The Breakfast Room at Marjorie Merriweather Post’s Hillwood estate, Washington. The emerald, green glass chandelier is from Catherine the Great’s bedroom in the Catherine Palace at Tsarskoe Selo. It alludes to the wider collection at Hillwood, as Marjorie Merriweather Post was an early and avid collection of Imperial Era Russian works of art. Marjorie Merriweather (1887 –1973) was born in Springfield, Illinois, the daughter and only child of C. W. Post and Ella Letitia Merriweather.
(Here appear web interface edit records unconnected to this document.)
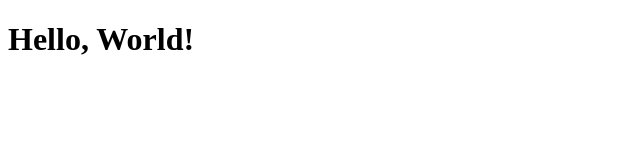
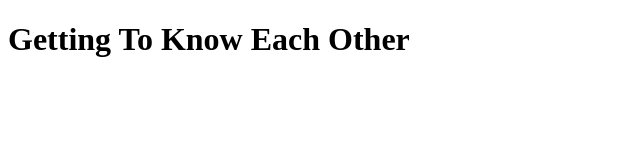
Before and after one commit to maximillianoortega-boop/gtkeo, a plain HTML site: page index.html in a window 1280 px wide. Shown: the whole page, without its empty margins (0-640 px from the left). Drawn offline with Linux system fonts and the light colour scheme.

Commit message:
Update index.html

```diff
--- a/index.html
+++ b/index.html
@@ -2,9 +2,9 @@
 <html lang="en">
 <head>
     <meta charset="UTF-8">
-    <title>Hello World</title>
+    <title>Max</title>
 </head>
 <body>
-    <h1>Hello, World!</h1>
+    <h1>Getting To Know Each Other</h1>
 </body>
 </html>
```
At age 27, following her father’s death in 1914, she became the owner of the rapidly growing Postum Cereal Company, inheriting what was at the time an unfathomable fortune of US$20 million and becoming the wealthiest woman in the United States.
The salle à manger of Princesse Mathilde at 24 rue de Courcelles painted by Giraud Sébastien Charles in 1854 (©RMN).
The Chinese Dining Room in Buckingham Palace is furnished with artworks originally made for the Royal Pavilion, Brighton, which was George IV’s pleasure palace decorated in the extravagant chinoiserie style.
The dining room of the Hôtel de la Marine Paris, so called because for more than two hundred years it was home to the Ministry of the French Navy. Built by Ange-Jacques Gabriel, the principal architect of King Louis XV of France, the Hôtel de la Marine was originally the home of the royal Garde-Meuble, the office managing the furnishing of all royal properties.
Elegant rather than truly palatial, it is considered the quintessential example of a French dining-room with tall, panelled doors, silk wall-hangings embroidered with flowers and pittoresque medallions and white painted chairs. The two buffet cabinets are exceptional examples by the royal cabinetmaker Jean-Henri Riesener (1734 – 1806), a pupil of Oeben, the greatest cabinetmaker of his time. The table is set with Sèvres porcelain and has been recreated in the spirit of Le Déjeuner d’huîtres a painting by Jean-François de Troy (1735).
Le Déjeuner d’huîtres painted in 1735 together with Nicolas Lancret’s Le Déjeuner de jambon were commissioned by Louis XV to decorate the dining room in the lesser apartments at the Palace of Versailles. It includes the first appearance of a champagne bottle in painting. Both paintings are now in the Musée Condé (photo credit: Musée Condé Château de Chantilly ©RMN).